Seeing in the Dark

This was an exercise to gain entry into a little writing course my school was hosting.

Seeing in the Dark

Lachlan Marnoch, 2010

“Why does the darkness frighten us?”

She hung in a lightless void. The manacles in which her wrists and ankles were bound stretched her spread-eagled. Only her own thoughts accompanied her.

“Why does the darkness frighten me?"

She was suspended in total blackness, the only sensation the growing ache of her limbs.

“Humankind has spent hundreds of thousands of years trying to escape the dark, trying to protect from it. But why? What is it about shadow that scares us so much?”

When she turned her head, she couldn’t see her arms.

“What is darkness?”

Alone, she answered her own questions.

“Darkness is simply the absence of light.”

Like the absence of honour in those who had bound her here.

“What, then, is light?”

She remembered back to her mother’s physics lessons, so many years ago.

“All light is, really, is an electromagnetic wave consisting of infinitesimal sub-atomic particles, travelling at close to three hundred thousand kilometres a second. It bounces off surfaces at varying frequencies and intensities, to be received by our eyes and interpreted by our brains as colour and brightness.”

Science had always fascinated her, especially physics. Learning about the fundamental structures of the universe, the things that made up energy, matter, and existence itself, was something she always enjoyed.

“Light is necessary for us to see.
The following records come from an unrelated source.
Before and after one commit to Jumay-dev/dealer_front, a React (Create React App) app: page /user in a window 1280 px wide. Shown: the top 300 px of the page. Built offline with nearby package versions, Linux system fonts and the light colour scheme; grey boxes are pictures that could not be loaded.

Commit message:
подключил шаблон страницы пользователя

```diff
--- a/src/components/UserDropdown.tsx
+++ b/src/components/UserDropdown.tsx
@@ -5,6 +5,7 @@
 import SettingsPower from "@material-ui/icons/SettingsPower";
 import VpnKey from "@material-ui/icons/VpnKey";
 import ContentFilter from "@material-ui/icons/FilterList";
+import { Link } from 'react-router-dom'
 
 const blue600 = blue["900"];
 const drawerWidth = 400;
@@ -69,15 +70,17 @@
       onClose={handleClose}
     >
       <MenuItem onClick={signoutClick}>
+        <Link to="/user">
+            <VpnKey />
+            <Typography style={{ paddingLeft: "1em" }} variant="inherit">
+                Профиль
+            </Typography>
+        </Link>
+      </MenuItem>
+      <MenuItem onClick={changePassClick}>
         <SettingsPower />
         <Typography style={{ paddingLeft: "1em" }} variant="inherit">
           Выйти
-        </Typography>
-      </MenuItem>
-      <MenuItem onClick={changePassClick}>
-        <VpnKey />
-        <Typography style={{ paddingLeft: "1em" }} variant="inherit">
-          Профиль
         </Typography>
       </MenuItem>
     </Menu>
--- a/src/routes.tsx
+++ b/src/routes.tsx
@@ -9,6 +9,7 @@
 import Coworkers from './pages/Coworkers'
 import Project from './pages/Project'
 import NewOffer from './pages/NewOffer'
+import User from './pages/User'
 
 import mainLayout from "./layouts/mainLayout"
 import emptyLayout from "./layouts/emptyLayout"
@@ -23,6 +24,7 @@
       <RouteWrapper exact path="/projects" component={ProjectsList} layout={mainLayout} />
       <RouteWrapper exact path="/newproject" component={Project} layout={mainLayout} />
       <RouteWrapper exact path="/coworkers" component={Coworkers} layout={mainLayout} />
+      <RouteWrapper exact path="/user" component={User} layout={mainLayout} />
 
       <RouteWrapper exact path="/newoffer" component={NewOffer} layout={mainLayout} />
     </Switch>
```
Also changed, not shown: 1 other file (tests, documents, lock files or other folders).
“So, perhaps it is not so astounding that we fear the dark, seeing as our primary sense, our most-used navigational tool, depends solely on the presence of light. Sight, a sense which has taken hundreds of millions of years to develop, provides us with important information regarding our surroundings. It allows us to witness events, objects and scenes which our brains recognise as beautiful.”

She knew that beauty was just a human idea, a concept which existed only in the mind of her species and probably within certain other animals.

“Most human beings rely almost utterly on sight to navigate, operate. Which is why it is easy to panic when sight is taken away from us. By the dark.”

She herself had been unable to rein her own panic for almost an hour after she had been placed here.

“But, although many cringe, even come apart, at the thought of living in darkness, many others already do. Those whose vision has left them, or were born without it, are able to navigate using their other senses: hearing, touch, even smell.”

Of course, none of those were available to her either; the only sound she could hear was her own breathing, and her manacles didn't give her enough slack to scratch her head. But she tried not to remember that as her determination rose.

“So it is possible to live without sight.

“And not just humans. There are animals that plunge into the shadows without a hint of fear.  Bats, whales. Of course, they have developed their own ways of ‘seeing’ in the dark, to make up for the absence of vision.

“Perhaps that’s what I should do. I can be a bat, flying through the night sky, the wind beneath my leathery wings as I hunt for the next moth with my sonar, my echolocation.”

Maybe then, wrapped in her own imagination, she could survive this ordeal.

"The Creation of Light", Gustave Doré [Public domain], via Wikimedia Commons

"The Creation of Light", Gustave Doré [Public domain], via Wikimedia Commons